▶ Given data
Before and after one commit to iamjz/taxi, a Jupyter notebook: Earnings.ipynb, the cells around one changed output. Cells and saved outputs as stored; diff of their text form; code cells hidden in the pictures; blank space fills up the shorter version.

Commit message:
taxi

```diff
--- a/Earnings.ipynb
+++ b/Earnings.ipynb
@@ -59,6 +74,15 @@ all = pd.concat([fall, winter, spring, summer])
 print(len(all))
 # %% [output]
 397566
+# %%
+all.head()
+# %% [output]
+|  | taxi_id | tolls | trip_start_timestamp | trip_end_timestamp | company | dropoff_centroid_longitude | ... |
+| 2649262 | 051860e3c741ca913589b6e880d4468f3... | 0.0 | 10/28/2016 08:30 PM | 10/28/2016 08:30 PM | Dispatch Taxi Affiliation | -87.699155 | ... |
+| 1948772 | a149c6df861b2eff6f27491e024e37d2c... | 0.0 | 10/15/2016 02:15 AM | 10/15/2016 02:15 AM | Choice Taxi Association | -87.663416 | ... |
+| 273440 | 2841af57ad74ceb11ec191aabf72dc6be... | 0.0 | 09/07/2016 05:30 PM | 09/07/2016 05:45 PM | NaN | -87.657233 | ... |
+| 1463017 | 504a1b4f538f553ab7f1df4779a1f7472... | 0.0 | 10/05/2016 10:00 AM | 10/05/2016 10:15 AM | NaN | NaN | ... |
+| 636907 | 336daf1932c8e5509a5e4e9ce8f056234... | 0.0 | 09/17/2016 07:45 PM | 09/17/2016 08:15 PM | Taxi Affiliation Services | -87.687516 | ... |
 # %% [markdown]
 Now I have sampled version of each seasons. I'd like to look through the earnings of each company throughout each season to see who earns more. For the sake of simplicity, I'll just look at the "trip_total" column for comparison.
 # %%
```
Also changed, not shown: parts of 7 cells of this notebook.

▶ What the task asks
The records shown above are to be retyped exactly, with none omitted.

▶ Solution to this problem
Before and after one commit to iamjz/taxi, a Jupyter notebook: Earnings.ipynb, the cells around one changed output. Cells and saved outputs as stored; diff of their text form; code cells hidden in the pictures; blank space fills up the shorter version.

Commit message:
taxi

```diff
--- a/Earnings.ipynb
+++ b/Earnings.ipynb
@@ -59,6 +74,15 @@ all = pd.concat([fall, winter, spring, summer])
 print(len(all))
 # %% [output]
 397566
+# %%
+all.head()
+# %% [output]
+|  | taxi_id | tolls | trip_start_timestamp | trip_end_timestamp | company | dropoff_centroid_longitude | ... |
+| 2649262 | 051860e3c741ca913589b6e880d4468f3... | 0.0 | 10/28/2016 08:30 PM | 10/28/2016 08:30 PM | Dispatch Taxi Affiliation | -87.699155 | ... |
+| 1948772 | a149c6df861b2eff6f27491e024e37d2c... | 0.0 | 10/15/2016 02:15 AM | 10/15/2016 02:15 AM | Choice Taxi Association | -87.663416 | ... |
+| 273440 | 2841af57ad74ceb11ec191aabf72dc6be... | 0.0 | 09/07/2016 05:30 PM | 09/07/2016 05:45 PM | NaN | -87.657233 | ... |
+| 1463017 | 504a1b4f538f553ab7f1df4779a1f7472... | 0.0 | 10/05/2016 10:00 AM | 10/05/2016 10:15 AM | NaN | NaN | ... |
+| 636907 | 336daf1932c8e5509a5e4e9ce8f056234... | 0.0 | 09/17/2016 07:45 PM | 09/17/2016 08:15 PM | Taxi Affiliation Services | -87.687516 | ... |
 # %% [markdown]
 Now I have sampled version of each seasons. I'd like to look through the earnings of each company throughout each season to see who earns more. For the sake of simplicity, I'll just look at the "trip_total" column for comparison.
 # %%
```
Also changed, not shown: parts of 7 cells of this notebook.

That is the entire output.